How can I help my child . . . ?

  • recognize others’ emotions and develop empathy
  • be aware of their own impact on others
  • be interested in and open to differences in others

Developmentally, children first become self-aware and as they get older and have more experiences with other people, they become socially aware.  Social awareness is the ability to relate to others and understand where they are coming from. It involves being able to: 

  • notice how others are feeling and respond appropriately 
  • feel empathy and compassion for others
  • understand and respect others’ viewpoints and perspectives
  • be open and accepting of others, including those from different backgrounds, cultures, and with different beliefs or values

Through interactions with others, children begin to shift their attention away from just themselves towards others.  They notice how they are similar and different and they become more concerned with how others are doing and feeling. This is a great time to foster this natural tendency and help them develop skills that will not only make them more open and kind, but also help them create more solid relationships down the line.

Why It’s Important

Young children learn from  adults in their lives and the skills they see modeled from them.. While schools do teach social-awareness, many of these skills are learned at home. Parents play a powerful role in helping their child develop strong social awareness by demonstrating empathy, open-mindedness, perspective taking, inclusion and promoting diversity.  This often happens in the way they interact with their children on a daily basis.

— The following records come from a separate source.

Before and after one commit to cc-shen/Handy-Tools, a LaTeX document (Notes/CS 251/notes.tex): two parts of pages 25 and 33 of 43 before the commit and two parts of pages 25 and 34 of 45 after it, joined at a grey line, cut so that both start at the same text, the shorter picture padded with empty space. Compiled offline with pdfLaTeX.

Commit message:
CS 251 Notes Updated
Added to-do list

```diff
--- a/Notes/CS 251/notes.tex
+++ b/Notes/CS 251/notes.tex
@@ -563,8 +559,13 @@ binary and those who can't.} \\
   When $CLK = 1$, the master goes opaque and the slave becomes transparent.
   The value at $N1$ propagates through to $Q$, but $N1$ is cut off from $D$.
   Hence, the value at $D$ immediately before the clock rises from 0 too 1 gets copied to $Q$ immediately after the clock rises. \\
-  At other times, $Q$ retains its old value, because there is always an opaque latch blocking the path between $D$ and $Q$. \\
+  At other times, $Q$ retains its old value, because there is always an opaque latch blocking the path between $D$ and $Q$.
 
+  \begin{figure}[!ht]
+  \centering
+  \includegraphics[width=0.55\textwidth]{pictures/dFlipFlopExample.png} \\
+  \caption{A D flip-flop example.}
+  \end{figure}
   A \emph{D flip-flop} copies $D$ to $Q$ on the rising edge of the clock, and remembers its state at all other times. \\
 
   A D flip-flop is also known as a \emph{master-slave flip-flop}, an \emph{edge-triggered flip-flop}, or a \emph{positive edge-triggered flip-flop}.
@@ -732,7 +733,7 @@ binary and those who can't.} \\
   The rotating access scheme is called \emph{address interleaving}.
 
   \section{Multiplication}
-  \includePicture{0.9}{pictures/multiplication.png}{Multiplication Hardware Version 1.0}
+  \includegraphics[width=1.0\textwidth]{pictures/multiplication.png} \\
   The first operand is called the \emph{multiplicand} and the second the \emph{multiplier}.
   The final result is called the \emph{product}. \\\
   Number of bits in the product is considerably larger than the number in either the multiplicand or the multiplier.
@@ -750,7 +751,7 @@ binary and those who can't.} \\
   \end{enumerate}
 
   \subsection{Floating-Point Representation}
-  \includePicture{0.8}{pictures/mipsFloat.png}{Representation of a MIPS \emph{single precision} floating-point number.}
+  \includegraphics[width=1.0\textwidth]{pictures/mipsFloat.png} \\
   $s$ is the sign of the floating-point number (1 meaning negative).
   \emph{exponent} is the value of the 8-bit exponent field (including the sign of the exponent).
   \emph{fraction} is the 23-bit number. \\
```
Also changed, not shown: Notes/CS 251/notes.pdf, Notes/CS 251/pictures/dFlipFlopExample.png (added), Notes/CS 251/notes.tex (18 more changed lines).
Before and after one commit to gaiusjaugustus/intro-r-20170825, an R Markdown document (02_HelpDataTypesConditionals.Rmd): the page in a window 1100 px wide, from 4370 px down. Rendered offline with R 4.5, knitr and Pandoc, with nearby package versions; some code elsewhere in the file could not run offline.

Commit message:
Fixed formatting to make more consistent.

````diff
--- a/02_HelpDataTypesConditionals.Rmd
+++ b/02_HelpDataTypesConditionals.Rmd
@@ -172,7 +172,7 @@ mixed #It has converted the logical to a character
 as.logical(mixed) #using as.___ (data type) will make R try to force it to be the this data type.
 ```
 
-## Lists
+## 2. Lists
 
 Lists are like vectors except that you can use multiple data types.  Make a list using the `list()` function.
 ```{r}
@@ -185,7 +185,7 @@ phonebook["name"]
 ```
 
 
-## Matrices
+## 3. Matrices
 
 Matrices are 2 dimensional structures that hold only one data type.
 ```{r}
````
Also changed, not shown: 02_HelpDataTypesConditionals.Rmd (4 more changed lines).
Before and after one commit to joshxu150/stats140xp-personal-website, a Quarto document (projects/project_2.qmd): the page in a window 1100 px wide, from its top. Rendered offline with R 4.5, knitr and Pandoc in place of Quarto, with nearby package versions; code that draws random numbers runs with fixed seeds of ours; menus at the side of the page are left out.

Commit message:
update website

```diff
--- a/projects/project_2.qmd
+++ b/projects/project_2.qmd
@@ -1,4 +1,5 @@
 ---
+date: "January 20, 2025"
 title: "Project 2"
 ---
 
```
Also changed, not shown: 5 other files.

Research suggests that young people with strong social awareness skills:

  • make friends and new social connections more easily.
  • adapt more easily to new people and environments.
  • have fewer interpersonal conflicts and solve problems effectively when they arise. 
  • have fewer behavior-related issues at school.
  • are less prone to emotional distress.
  • are less likely to engage in risky behaviors, such as substance misuse

Check In:

There are many skills that children will acquire in school and at home that lead them to more social awareness.  Read through some of the most basic ways that children at this age demonstrate this skill.  If this does not feel like it describes your child, you can find ideas and resources below to help them develop these skills.  Remember that you may not see these happen all at once and that is okay.  In addition, your child may be able to do it in some situations and not others.  This is no need for concern.  In general, you are just looking for their ability to show that they are socially aware.

My child……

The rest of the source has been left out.